What is a WordPress Tag?
WordPress tags are used to organize your WordPress posts into one or more groups. As with WordPress categories, you may associate one or more tags with each post.
Tags commonly appear as links that visitors may click to find additional posts associated with the same tag.
Tags are not required, but proper tagging of posts allows your readers another great means to access related content on your site. Think of the tag list as another organizational method to help your readers find and read your great content.
If WordPress categories are a table of contents for your blog, then tags are the index.
Common Tagging Problems to Avoid
Most first time users of WordPress tend to comprehend categories, yet I often run across sites with widespread tag-related issues. A few common themes show up:
Take this common scenario:
An author writes a great post—let’s say it’s about how their local ice cream business supported a little league team this summer by providing free gear. It includes some nice, endearing video interviews with the kids. When it comes time to assign tags, the author looks back over the post and picks out various items covered in the article:
- Little League
- Community Support
- The Town’s Name
- The Team’s Name
- The Coach’s Name
We can see how this might make sense to someone. These are after all terms which describe the content of the post. The problem here is that most, if not all, of these tags may be unique to this single post. Even if this ice cream business website publishes 200 posts over the next few years, this post may be the only one that discusses ‘baseball’ or ‘sports’ in this manner.
Since, like categories, each tag you use in WordPress generates its own archive page where you can find all the posts tagged with that tag, you would end up with tag pages for ‘baseball’ and ‘sports’ that have one post each—and it’s the same post they just read. That’s not useful to the visitor.
If every post generates 5-10 new, one-off tags, eventually after the first 10 posts are published we will end up with 50-100 tags in play. After the first 100 posts are published, we will have 500-1000 tags in play!
One site, a now defunct fashion blog that published a post a day on average, ended up with 900 tags in use over their first two years. Out of those 900, only 150 tags were used more than once to tag a post. The other 750 were unique tags used only one time.
While it is useful for a book to have an item in its index that appears on only one page, on a website that function is taken over by the WordPress search feature which allows you to easily find any word in any post.
Tags are not Keywords
Many blog authors have been caught using the tags to “keyword-stuff” posts with numerous keywords they think will yield additional search engine traffic. They say, “I’m doing it for search engine optimization.”
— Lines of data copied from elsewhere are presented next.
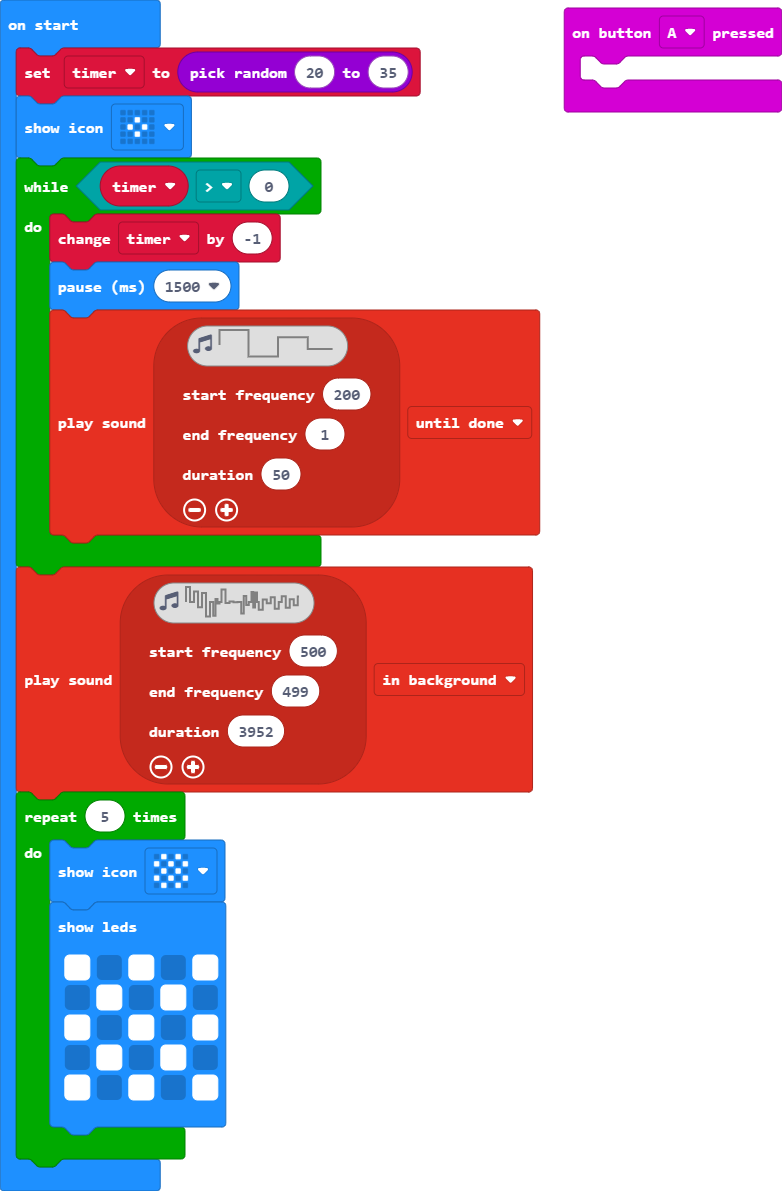
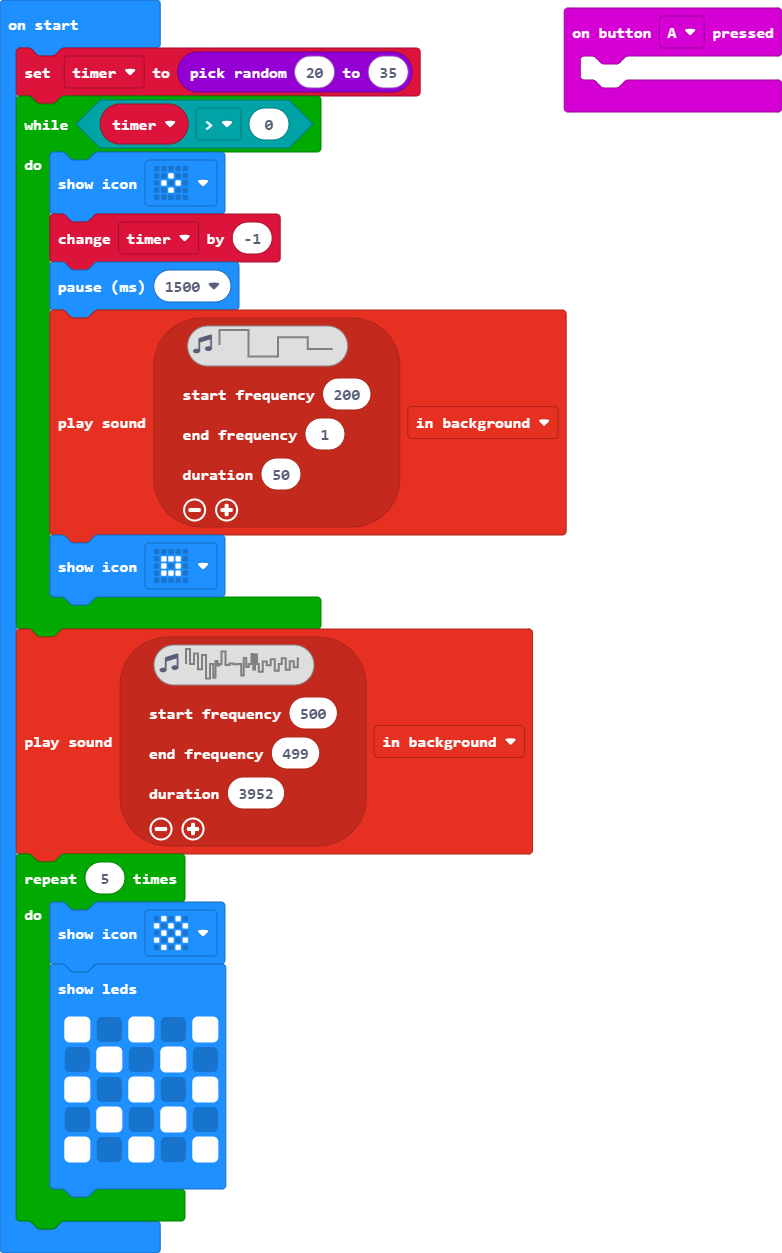
minor

diff --git a/main.ts b/main.ts
@@ -2,8 +2,8 @@ input.onButtonPressed(Button.A, function () {
 	
 })
 let timer = randint(20, 35)
-basic.showIcon(IconNames.SmallDiamond)
 while (timer > 0) {
+    basic.showIcon(IconNames.SmallDiamond)
     timer += -1
     basic.pause(1500)
     music.playSoundEffect(music.createSoundEffect(
@@ -15,7 +15,8 @@ while (timer > 0) {
     50,
     SoundExpressionEffect.None,
     InterpolationCurve.Curve
-    ), SoundExpressionPlayMode.UntilDone)
+    ), SoundExpressionPlayMode.InBackground)
+    basic.showIcon(IconNames.SmallSquare)
 }
 music.playSoundEffect(music.createSoundEffect(
 WaveShape.Noise,
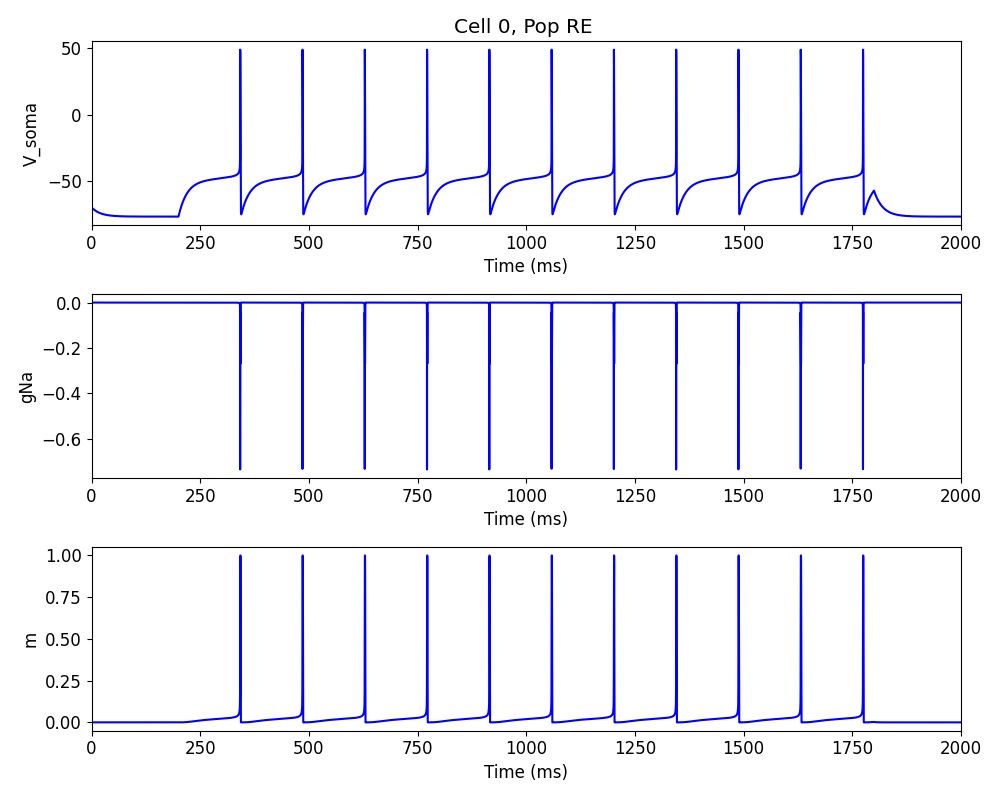
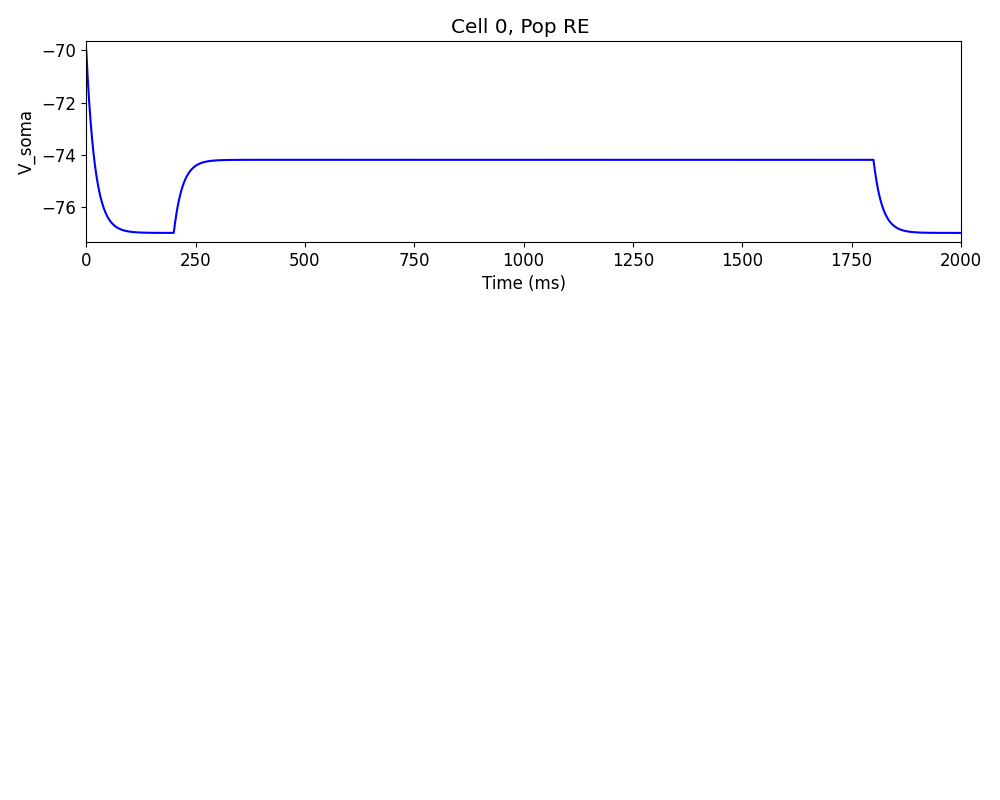
compare nml and netpy

diff --git a/NeuroML2/compare_MC/RE/omv_test.py b/NeuroML2/compare_MC/RE/omv_test.py
@@ -23,14 +23,28 @@ from pyneuroml.neuron import morphinfo, getinfo, load_hoc_or_python_file
 from pyneuroml.annotations import create_annotation
 from neuroml.utils import component_factory
 from textwrap import indent
-
+import copy
+import matplotlib
+import shutil
+import neuroml
+import numpy
+import subprocess
+from pyneuroml.io import write_neuroml2_file, read_neuroml2_file
+from pyneuroml.lems import generate_lems_file_for_neuroml
+from pyneuroml.runners import run_lems_with_jneuroml
+from pyneuroml.plot import generate_plot
+from pyneuroml.neuron.analysis.HHanalyse import get_states
+from pyneuroml.analysis.NML2ChannelAnalysis import get_channel_gates
+from pyneuroml.utils.plot import get_next_hex_color
+import neuron
+import datetime
+import random
 from pyneuroml.analysis import generate_current_vs_frequency_curve
 
 random.seed(1412)
 
 def step_current_omv():
     """Create a step current simulation OMV LEMS file"""
-    # read the cell file, modify it, write a new one
     netdoc = read_neuroml2_file("RE_reduced_cell.nml")
     RE_reduced_cell = netdoc.cells[0]
     net = netdoc.add(neuroml.Network, id="RE_reduced_cell_net", type="networkWithTemperature", temperature="34 degC", validate=False)
@@ -39,10 +53,9 @@ def step_current_omv():
     pg1 = netdoc.add(
         neuroml.PulseGenerator(
             id="pg1", delay="200ms", duration="1600ms",
-            amplitude="-1000pA"
+            amplitude="20pA"
         )
     )
-
 
     # Add these to cells
     input_list1 = net.add(
@@ -59,6 +72,20 @@ def step_current_omv():
 
     write_neuroml2_file(netdoc, "RE_reduced_cell.net.nml")
 
+    # Set up recording of IT2 channel states
+    recorder_dict = {}
+    channel = "itre"  # Channel we want to record
+    
+    channel_doc = read_neuroml2_file(f"{channel}.channel.nml")
+    ion_channel_Nernst = channel_doc.ion_channel[0]  
+    gates = get_channel_gates(ion_channel_Nernst)
+    
+    # Set up recording for each gate
+    for gate in gates:
+        recorder_dict[f"{gate}_state.dat"] = [
+            f"{pop.id}[0]/biophys/membraneProperties/itre_soma/{channel}/{gate}/q"
+        ]
+
     generate_lems_file_for_neuroml(
         sim_id="RE_reduced_cell_step_test",
         target=net.id,
@@ -68,6 +95,7 @@ def step_current_omv():
         lems_file_name="LEMS_RE_reduced_cell_step_test.xml",
         nml_doc=netdoc,
         gen_spike_saves_for_all_somas=True,
+        gen_saves_for_quantities=recorder_dict,  # Add channel state recording
         target_dir=".",
         copy_neuroml=False
     )
@@ -78,12 +106,28 @@ def step_current_omv():
 
     print(data.keys())
 
-    # print(data)
+    # Generate plots
     generate_plot(
         xvalues=[data["t"]],
         yvalues=[data["RE_reduced_cell_pop[0]/v"]],
         title="Membrane potential: RE_reduced_cell",
     )
+    
+    # Plot IT2 channel states if recorded
+    if any("itre" in key for key in data.keys()):
+        itre_states = {k: v for k, v in data.items() if "itre" in k}
+        colors = ['r', 'g', 'b', 'c', 'm', 'y']  # Different colors for each state
+        
+        generate_plot(
+            xvalues=[data["t"]] * len(itre_states),
+            yvalues=list(itre_states.values()),
+            title="itre Channel States",
+            labels=list(itre_states.keys()),
+            colors=colors[:len(itre_states)],
+            xaxis="time (ms)",
+            yaxis="state value",
+            ylim=[-0.1, 1.1]
+        )
 
 if __name__ == "__main__":
     step_current_omv()

diff --git a/NeuroML2/compare_MC/RE/RE_netpy.py b/NeuroML2/compare_MC/RE/RE_netpy.py
@@ -13,7 +13,7 @@ soma['ions']['na'] = {'e': 50.0, 'i': 10.0, 'o': 140.0}
 soma['mechs']['pas'] = {'g': 5e-5, 'e': -77}
 soma['mechs']['cadad'] = {'cainf': 0.00024, 'depth': 1, 'kd': 0.0, 'kt': 0.0, 'taur': 5}
 # soma['mechs']['kl'] = {'gmax': 3e-06}
-# soma['mechs']['itre'] = {"gmax": 0.002,"shift": 2.0}
+soma['mechs']['itre'] = {"gmax": 0.002,"shift": 2.0}
 soma['mechs']['hh2ad'] = {"gkbar": 0.01,"gnabar": 0.09,"vtraub": -50.0}
 
 
@@ -25,7 +25,7 @@ pprint.pprint(netParams.cellParams['RE_HH_reduced'])
 
 netParams.popParams['RE'] = {'cellType': 'RE_HH_reduced', 'numCells': 1}
 
-netParams.stimSourceParams['Input'] = {'type': 'IClamp', 'dur': 1600, 'del': 200, 'amp': 0.2}
+netParams.stimSourceParams['Input'] = {'type': 'IClamp', 'dur': 1600, 'del': 200, 'amp': 0.02}
 netParams.stimTargetParams['Input->RE'] = {'source': 'Input', 'sec': 'soma', 'loc': 0.5, 'conds': {'cellType': 'RE_HH_reduced'}}
 netParams.defaultThreshold = 5.0
 # Simulation options
@@ -37,11 +37,11 @@ simConfig.duration = 2000           # Duration of the simulation, in ms
 simConfig.dt = 0.01       
           # Internal integration timestep to use
 simConfig.verbose = True           # Show detailed messages
-simConfig.recordTraces = {'V_soma':{'sec':'soma','loc':0.5,'var':'v'}, 'gNa':{'sec': 'soma', 'loc': 0.5, 'mech': 'hh2ad', 'var': 'inahh2'},'m':{'sec': 'soma', 'loc': 0.5, 'mech': 'hh2ad', 'var': 'm'}}  # Dict with traces to record
+simConfig.recordTraces = {'V_soma':{'sec':'soma','loc':0.5,'var':'v'}, 'm':{'sec': 'soma', 'loc': 0.5, 'mech': 'itre', 'var': 'm'},'h':{'sec': 'soma', 'loc': 0.5, 'mech': 'itre', 'var': 'h'}}  # Dict with traces to record
 simConfig.recordStep = 0.01            # Step size in ms to save data (eg. V traces, LFP, etc)
 simConfig.filename = 'RE_reduced_all'         # Set file output name
 simConfig.savePickle = False        # Save params, network and sim output to pickle file
-simConfig.saveDataInclude = ['simData']  
+simConfig.saveDataInclude = ['simData']
 simConfig.saveJson = True 
 simConfig.analysis['plotTraces'] = {'include': [0], 'saveFig': True}  # Plot recorded traces for this list of cells
 simConfig.analysis['plotRaster'] = {'saveFig': True}                  # Plot a raster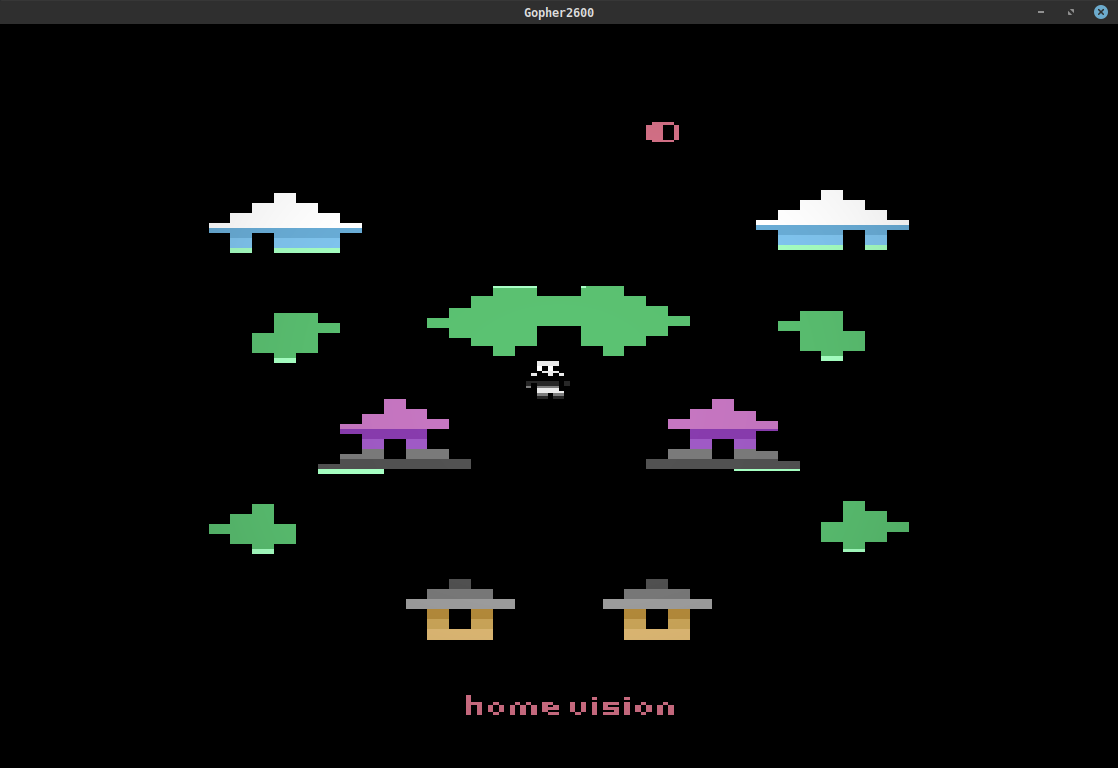
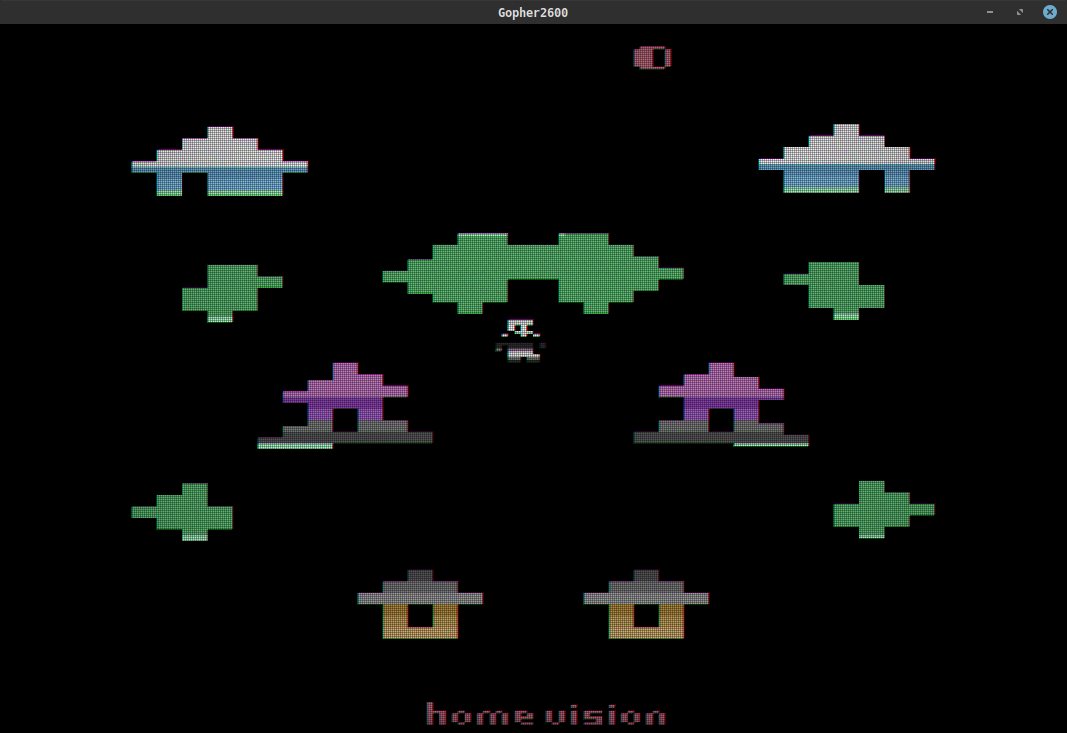
updated README and screenshots

diff --git a/README.md b/README.md
@@ -22,9 +22,14 @@ The graphical [debugger](#debugger) is still in development but the current feat
 
 ## Screenshots
 
+The following screenshots were taken in playmode with CRT effects enabled
+
 <img src=".screenshots/games/pitfall.png" height="200" alt="pitfall"/> <img src=".screenshots/games/heman.png" height="200" alt="he-man"/>
 <img src=".screenshots/games/krull.png" height="200" alt="krull"/> <img src=".screenshots/games/ladybug.png" height="200" alt="ladybug"/>
-<img src=".screenshots/games/thrust.png" height="200" alt="thrust"/> <img src=".screenshots/games/pandachase.png" height="200" alt="panda chase"/> <img src=".screenshots/games/mangoesdown.png" height="200" alt="man goes down"/> <img src=".screenshots/games/beast.png" height="200" alt="legacy of the beast"/> <img src=".screenshots/games/chiphead.png" height="200" alt="chiphead"/> <img src=".screenshots/games/genesis.png" height="200" alt="egypt genesis"/>
+<img src=".screenshots/games/thrust.png" height="200" alt="thrust"/> <img src=".screenshots/games/pandachase.png" height="200" alt="panda chase"/>
+<img src=".screenshots/games/mangoesdown.png" height="200" alt="man goes down"/> <img src=".screenshots/games/beast.png" height="200" alt="legacy of the beast"/>
+<img src=".screenshots/games/chiphead.png" height="200" alt="chiphead"/> <img src=".screenshots/games/genesis.png" height="200" alt="egypt genesis"/>
+<img src=".screenshots/games/draconian.png" height="200" alt="draconian"/> <img src=".screenshots/games/zevious.png" height="200" alt="zevious"/>
 
 ## Scope of the project
 
@@ -297,15 +302,19 @@ commandline switch:
 
 	> gopher2600 -crt=false roms/Pitfall.bin
 
-Individual CRT effects can be turned on and off but currently you need to enter
-debug mode for this. Select the `CRT Preferences` entry in the `Debugger` menu.
-The following window will be shown:
+Individual CRT effects can be turned on and off. From the debugger select the
+`CRT Preferences` entry in the `Debugger` menu. The following window will be
+shown:
 
 <img src=".screenshots/crt_prefs_window.png" height="400" alt="crt preferences window"/>
 
-For reasonably modern GFX card (the developer has a GeForce GTX 650) none of
-these effects should have any impact on performance, so the effect strength (or whether
-they are enabled at all) is down to taste.
+The preview window give an impression of the effect the CRT preferences on the
+current ROM. You can move the preview image by dragging it with the mouse.
+
+From playmode, the preferences window can by opened by pressing `F10`. An
+example of the screen shot is given below.
+
+<img src=".screenshots/crt_playmode_prefs_window.png" height="400" alt="crt playmode preferences window"/>
 
 ## Configuration Directory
However, it doesn’t work that way.
It would be far better to select a couple of those tags most related to your post, focus the writing around those, and incorporate them organically into the title, meta-description, headers and body copy of your post. Adding two dozen tags to your post will only generate a host of thin-content tag archive pages auto-generated by WordPress for each tag used in the system.
Create a Master Tag List
Any WordPress site should develop a master tag list along with its category list and try to stick to that list. Avoid tag creep.
This practice will also help focus your editorial vision, and a strong editorial vision helps build audience.
Give Vistors a Second Way to Explore Your Content
WordPress categories provide the primary way your posts are structured and organized. Tags can provide a very useful secondary means for visitors to explore your content, helping to increase reader engagement and time on site.
Take, for example, an online magazine for a city. Its categories might be those we’d expect: Culture, Events, Lifestyle, Dining, Business, etc. A useful tag list would then be the various neighborhoods of that city. If your site discusses regional events and happenings, you might use the categories for the type of event, while using the tags for the town of the event. If you blog about films and film making, your categories might be film genres and your tags directors. Now that is helpful!